isomerization i·som·er·i·za·tion (ī-sŏm'ər-ĭ-zā'shən)
A process in which one isomer is formed from another.
the chemical process by which a compound is transformed into any of its isomeric forms, i.e., forms with the same chemical composition but with different structure or configuration and, hence, generally with different physical and chemical properties. An example is the conversion of butane, a hydrocarbon with four carbon atoms joined in a straight chain, to its branched-chain isomer, isobutane, by heating the butane to 100 C or higher in the presence of a catalyst. Butane and isobutane have widely different properties. Butane boils at -0.5 C and freezes at -138.3 C, whereas isobutane boils at -11.7 C and freezes at -159.6 C. More important from the commercial standpoint, branched-chain hydrocarbons are better motor fuels than their straight-chain isomers. The isomerization of straight-chain hydrocarbons to their corresponding branched-chain isomers is an important step (called reforming) in gasoline manufacture. There are numerous other examples of isomerization reactions of great industrial importance.
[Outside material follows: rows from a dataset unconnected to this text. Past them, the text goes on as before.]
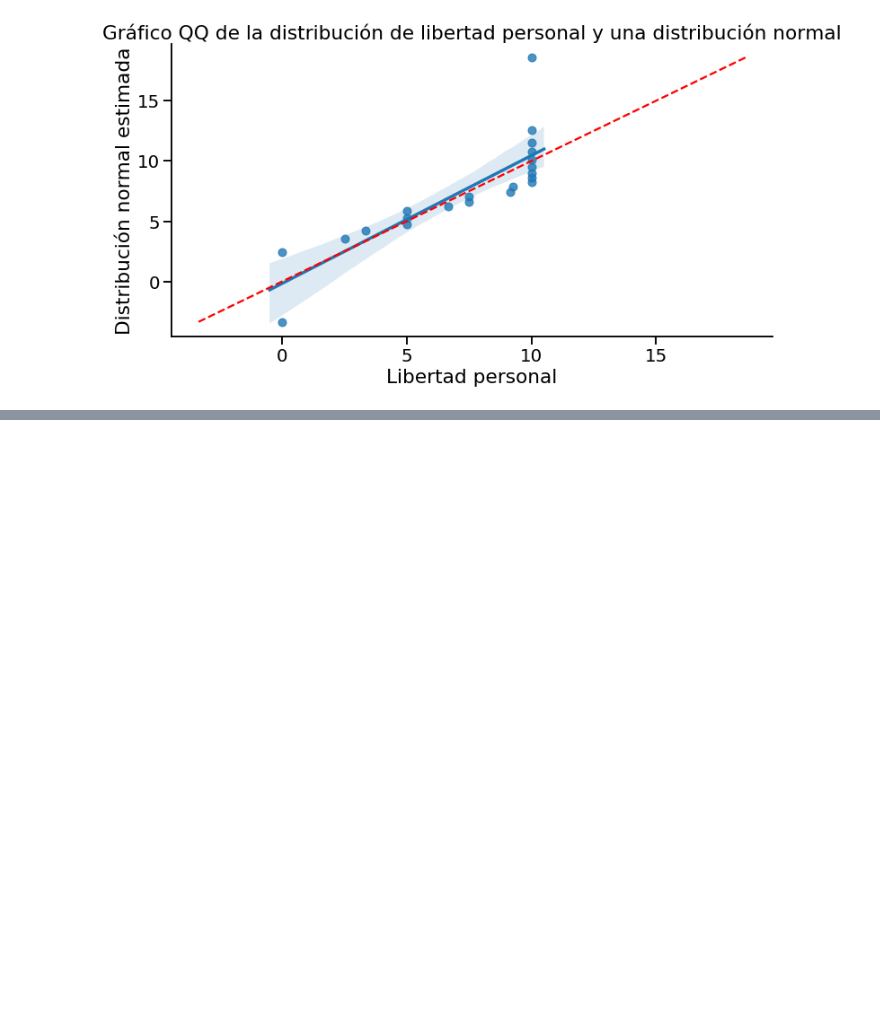
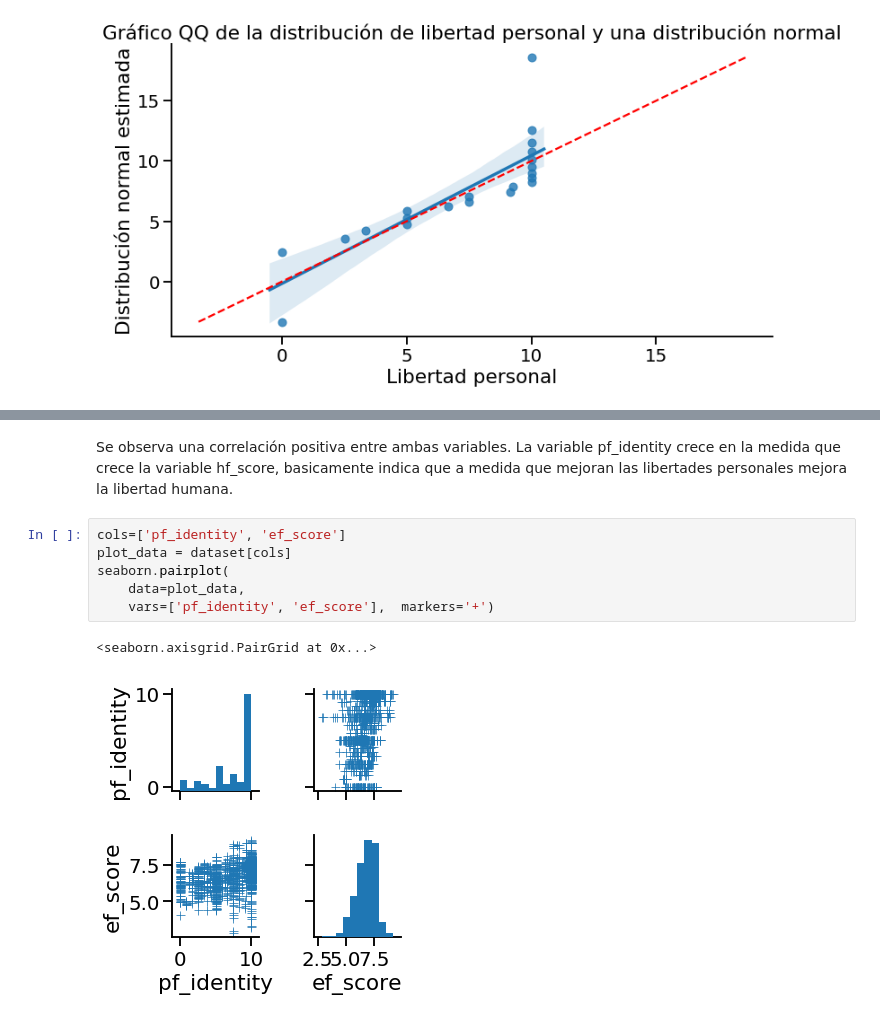
Before and after one commit to leoeugelaura/AnalisisyVisualizacion, a Jupyter notebook: ayv_tp01_humanfreedom.ipynb, the cells around one changed output, grey strips where cells are left out. Cells and saved outputs as stored; diff of their text form; blank space fills up the shorter version.

```diff
--- a/ayv_tp01_humanfreedom.ipynb
+++ b/ayv_tp01_humanfreedom.ipynb
@@ -530,0 +619,11 @@ seaborn.despine()
+# %% [markdown]
+Se observa una correlación positiva entre ambas variables. La variable pf_identity crece en la medida que crece la variable hf_score, basicamente indica que a medida que mejoran las libertades personales mejora la libertad humana.
+# %%
+cols=['pf_identity', 'ef_score']
+plot_data = dataset[cols]
+seaborn.pairplot(
+    data=plot_data,
+    vars=['pf_identity', 'ef_score'],  markers='+')
+# %% [output]
+<seaborn.axisgrid.PairGrid at 0x...>
+[figure, added]
```
Also changed, not shown: parts of 23 cells of this notebook.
Learn more about isomerization with a free trial on Britannica.com.